Among the lines of the data, copy those that hold "collapseTwo".

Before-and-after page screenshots
=== Begin Enclosure ===
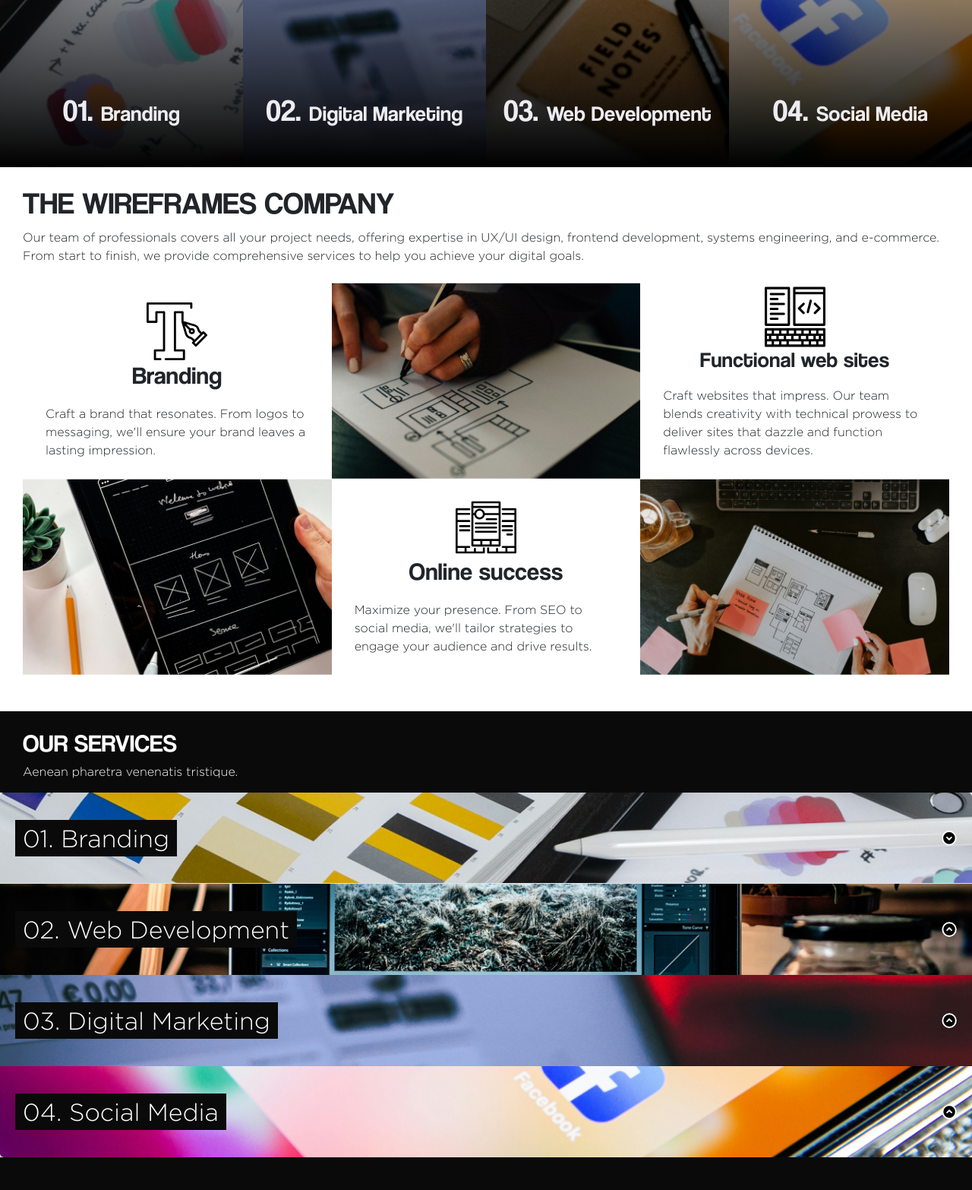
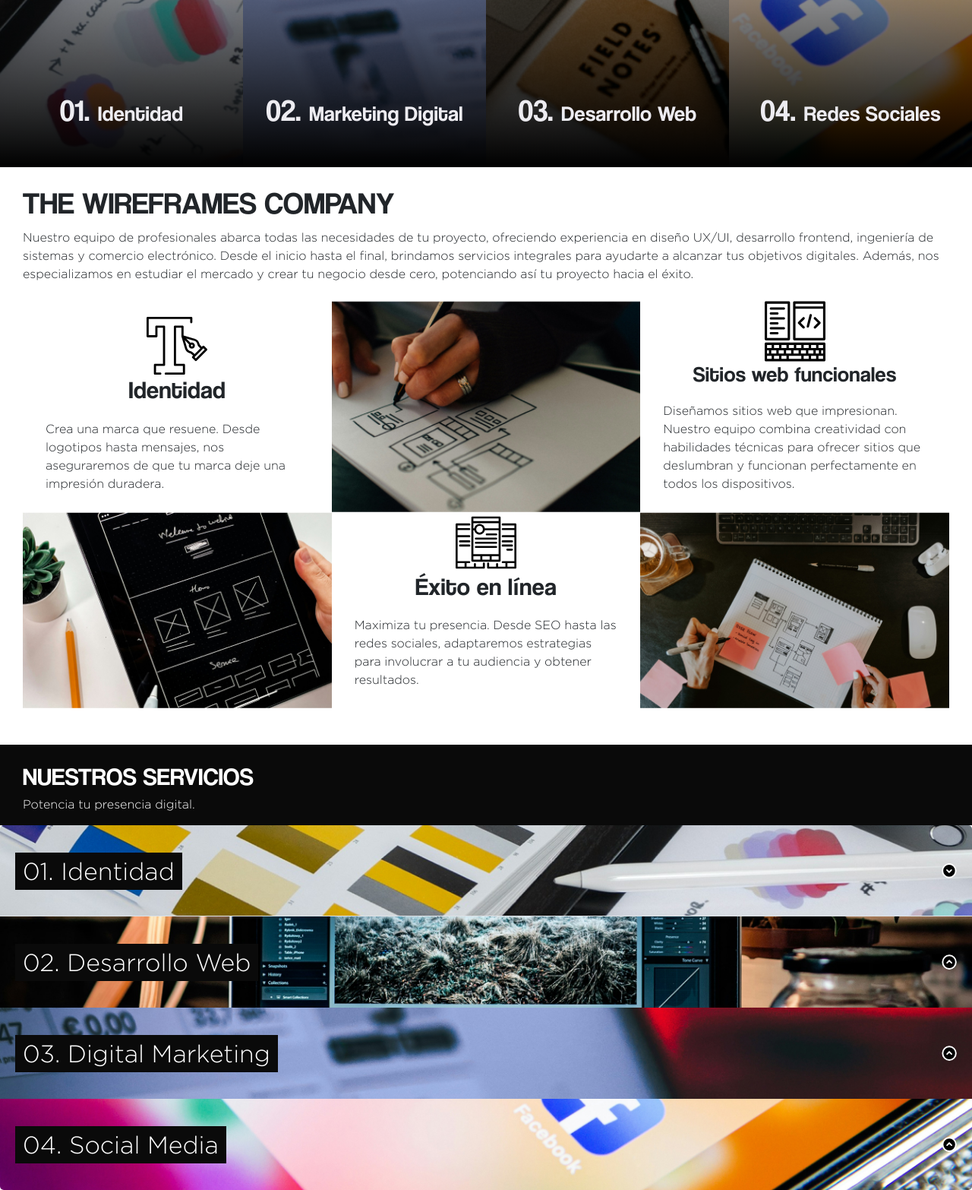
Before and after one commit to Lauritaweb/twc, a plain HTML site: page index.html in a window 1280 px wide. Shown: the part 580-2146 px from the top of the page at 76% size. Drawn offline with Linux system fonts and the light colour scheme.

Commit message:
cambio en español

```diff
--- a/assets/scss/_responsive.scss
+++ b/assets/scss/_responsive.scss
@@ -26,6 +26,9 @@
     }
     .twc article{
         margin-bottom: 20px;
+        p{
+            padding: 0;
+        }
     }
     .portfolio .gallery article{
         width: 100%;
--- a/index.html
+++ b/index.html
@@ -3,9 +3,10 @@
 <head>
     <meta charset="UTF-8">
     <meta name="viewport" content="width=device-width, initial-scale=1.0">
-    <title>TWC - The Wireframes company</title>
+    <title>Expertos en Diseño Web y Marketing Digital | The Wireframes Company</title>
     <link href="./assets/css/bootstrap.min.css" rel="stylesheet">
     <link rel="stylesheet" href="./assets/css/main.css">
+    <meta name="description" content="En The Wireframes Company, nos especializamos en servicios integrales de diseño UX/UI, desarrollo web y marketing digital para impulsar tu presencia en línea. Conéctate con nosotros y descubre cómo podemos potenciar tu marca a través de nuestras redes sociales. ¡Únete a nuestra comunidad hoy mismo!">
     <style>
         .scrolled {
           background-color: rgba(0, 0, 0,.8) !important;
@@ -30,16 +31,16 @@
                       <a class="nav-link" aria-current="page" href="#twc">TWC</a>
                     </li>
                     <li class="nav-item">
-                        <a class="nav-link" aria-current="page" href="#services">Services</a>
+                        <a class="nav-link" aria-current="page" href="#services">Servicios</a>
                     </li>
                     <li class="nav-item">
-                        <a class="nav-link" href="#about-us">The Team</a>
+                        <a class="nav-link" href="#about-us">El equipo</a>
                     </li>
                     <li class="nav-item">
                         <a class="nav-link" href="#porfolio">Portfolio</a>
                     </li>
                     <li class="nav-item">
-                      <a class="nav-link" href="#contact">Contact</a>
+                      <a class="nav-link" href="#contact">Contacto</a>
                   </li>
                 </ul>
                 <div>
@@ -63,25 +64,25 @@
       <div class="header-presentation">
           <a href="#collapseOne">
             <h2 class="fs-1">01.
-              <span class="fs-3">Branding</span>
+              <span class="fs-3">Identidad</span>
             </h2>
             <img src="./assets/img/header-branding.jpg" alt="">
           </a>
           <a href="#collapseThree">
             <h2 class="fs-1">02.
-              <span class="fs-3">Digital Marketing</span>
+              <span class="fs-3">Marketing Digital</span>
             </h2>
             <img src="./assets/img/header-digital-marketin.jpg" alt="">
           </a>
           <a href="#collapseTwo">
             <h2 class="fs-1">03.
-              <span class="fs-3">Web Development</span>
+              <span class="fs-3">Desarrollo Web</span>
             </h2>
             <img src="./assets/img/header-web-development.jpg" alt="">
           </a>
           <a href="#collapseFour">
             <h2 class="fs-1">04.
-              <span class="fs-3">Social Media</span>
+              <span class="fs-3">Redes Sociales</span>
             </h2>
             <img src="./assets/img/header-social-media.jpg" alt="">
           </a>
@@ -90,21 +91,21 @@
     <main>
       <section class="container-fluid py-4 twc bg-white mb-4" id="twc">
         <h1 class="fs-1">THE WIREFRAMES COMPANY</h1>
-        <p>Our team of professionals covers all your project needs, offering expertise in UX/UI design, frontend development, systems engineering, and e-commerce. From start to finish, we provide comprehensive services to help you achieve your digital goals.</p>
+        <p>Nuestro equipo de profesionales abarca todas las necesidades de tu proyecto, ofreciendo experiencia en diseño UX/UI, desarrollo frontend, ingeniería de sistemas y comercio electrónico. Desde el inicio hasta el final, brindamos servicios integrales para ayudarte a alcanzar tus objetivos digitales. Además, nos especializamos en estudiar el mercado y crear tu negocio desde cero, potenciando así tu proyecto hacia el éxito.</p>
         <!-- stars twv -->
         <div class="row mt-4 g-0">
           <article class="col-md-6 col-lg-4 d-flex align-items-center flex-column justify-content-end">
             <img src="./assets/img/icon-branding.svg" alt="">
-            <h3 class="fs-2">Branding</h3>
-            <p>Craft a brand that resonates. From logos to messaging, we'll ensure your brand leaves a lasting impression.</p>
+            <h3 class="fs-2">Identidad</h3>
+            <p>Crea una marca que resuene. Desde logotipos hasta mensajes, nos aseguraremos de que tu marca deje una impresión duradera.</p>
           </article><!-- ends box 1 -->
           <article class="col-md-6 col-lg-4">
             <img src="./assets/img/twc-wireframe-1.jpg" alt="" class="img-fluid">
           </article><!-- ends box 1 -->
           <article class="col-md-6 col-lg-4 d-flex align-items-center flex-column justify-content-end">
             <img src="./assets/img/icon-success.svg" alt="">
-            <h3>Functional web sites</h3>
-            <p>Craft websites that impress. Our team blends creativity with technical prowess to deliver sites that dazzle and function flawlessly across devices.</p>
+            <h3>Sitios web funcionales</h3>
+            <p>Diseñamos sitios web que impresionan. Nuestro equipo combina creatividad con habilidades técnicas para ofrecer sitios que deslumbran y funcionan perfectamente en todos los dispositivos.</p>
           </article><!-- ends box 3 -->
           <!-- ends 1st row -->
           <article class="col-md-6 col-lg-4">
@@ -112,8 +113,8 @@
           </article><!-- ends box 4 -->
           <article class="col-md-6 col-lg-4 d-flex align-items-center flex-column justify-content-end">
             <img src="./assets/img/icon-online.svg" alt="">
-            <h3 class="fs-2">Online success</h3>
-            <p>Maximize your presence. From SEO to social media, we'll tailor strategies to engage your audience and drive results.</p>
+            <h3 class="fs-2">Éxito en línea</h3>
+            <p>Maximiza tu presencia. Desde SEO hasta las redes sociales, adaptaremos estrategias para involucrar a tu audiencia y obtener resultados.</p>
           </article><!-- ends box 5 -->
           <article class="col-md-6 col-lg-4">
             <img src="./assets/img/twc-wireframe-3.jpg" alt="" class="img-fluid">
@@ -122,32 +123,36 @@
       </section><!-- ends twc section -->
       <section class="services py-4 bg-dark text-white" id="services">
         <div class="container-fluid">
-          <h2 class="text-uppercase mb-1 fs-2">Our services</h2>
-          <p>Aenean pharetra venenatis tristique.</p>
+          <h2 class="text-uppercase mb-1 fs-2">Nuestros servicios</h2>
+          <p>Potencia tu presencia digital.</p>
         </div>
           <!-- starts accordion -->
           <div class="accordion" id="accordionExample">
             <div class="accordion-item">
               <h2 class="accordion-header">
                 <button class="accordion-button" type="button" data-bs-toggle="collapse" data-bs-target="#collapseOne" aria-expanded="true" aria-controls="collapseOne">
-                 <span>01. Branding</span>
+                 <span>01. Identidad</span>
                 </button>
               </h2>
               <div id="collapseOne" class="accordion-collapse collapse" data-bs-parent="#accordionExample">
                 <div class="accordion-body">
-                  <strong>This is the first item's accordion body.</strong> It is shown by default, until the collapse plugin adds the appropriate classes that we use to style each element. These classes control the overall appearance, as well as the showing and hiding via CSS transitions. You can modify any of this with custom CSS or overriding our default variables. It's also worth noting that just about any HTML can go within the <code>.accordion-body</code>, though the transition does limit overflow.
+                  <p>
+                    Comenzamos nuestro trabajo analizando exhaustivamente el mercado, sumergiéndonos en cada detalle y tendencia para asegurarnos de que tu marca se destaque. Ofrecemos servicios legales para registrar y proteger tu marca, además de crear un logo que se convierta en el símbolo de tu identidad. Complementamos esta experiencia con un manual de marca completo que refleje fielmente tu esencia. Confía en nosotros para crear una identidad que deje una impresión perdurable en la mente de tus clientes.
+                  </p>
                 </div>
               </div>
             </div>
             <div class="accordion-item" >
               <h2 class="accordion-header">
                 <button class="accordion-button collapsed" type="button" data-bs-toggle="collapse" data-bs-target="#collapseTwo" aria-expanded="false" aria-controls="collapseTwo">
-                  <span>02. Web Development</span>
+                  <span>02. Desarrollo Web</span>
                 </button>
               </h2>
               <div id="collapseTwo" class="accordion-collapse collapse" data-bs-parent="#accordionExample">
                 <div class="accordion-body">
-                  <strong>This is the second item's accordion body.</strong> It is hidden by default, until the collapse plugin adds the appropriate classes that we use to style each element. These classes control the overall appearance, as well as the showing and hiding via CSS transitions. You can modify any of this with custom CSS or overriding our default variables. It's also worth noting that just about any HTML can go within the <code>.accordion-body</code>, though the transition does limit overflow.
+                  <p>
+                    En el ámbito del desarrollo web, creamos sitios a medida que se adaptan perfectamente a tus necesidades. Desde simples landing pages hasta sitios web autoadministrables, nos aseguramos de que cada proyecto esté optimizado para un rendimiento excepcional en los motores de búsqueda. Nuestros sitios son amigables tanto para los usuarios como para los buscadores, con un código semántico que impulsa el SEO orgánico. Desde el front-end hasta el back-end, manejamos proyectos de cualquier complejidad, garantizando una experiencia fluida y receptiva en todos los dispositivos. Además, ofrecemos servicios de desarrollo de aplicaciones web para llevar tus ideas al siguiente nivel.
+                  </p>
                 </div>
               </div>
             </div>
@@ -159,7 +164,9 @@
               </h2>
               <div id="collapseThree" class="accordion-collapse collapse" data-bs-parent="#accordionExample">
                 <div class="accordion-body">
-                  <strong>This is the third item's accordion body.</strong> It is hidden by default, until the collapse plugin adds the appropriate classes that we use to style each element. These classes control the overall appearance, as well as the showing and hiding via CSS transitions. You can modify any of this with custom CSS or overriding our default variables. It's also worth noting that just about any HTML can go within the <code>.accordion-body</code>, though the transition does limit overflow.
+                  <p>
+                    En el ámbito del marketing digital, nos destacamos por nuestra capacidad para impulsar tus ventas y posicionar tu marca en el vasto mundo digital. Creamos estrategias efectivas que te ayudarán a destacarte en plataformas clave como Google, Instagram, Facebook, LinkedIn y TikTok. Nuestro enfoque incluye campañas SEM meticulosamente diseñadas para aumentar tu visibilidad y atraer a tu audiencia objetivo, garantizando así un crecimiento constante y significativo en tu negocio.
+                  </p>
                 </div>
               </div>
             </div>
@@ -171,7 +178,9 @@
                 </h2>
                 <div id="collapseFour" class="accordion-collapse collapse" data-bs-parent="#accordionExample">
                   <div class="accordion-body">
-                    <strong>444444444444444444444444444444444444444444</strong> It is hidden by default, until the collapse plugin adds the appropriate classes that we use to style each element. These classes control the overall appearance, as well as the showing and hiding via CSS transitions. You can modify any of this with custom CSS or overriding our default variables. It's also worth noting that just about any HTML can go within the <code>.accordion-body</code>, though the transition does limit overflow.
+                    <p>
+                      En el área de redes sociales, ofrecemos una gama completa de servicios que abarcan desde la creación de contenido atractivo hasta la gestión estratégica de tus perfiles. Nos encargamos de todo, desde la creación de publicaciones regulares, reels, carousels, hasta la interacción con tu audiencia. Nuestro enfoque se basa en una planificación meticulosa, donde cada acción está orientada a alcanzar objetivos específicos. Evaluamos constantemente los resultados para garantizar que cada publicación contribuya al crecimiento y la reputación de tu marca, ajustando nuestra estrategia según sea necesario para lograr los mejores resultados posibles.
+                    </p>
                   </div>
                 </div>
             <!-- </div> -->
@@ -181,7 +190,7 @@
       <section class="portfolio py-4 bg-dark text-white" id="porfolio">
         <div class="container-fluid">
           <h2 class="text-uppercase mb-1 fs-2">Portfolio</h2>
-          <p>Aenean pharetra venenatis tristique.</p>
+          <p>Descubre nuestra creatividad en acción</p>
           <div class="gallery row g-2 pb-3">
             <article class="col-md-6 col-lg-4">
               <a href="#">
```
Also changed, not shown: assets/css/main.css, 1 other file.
=== End Enclosure ===
▸ **TASK SOLUTION**:
           <a href="#collapseTwo">
                 <button class="accordion-button collapsed" type="button" data-bs-toggle="collapse" data-bs-target="#collapseTwo" aria-expanded="false" aria-controls="collapseTwo">
               <div id="collapseTwo" class="accordion-collapse collapse" data-bs-parent="#accordionExample">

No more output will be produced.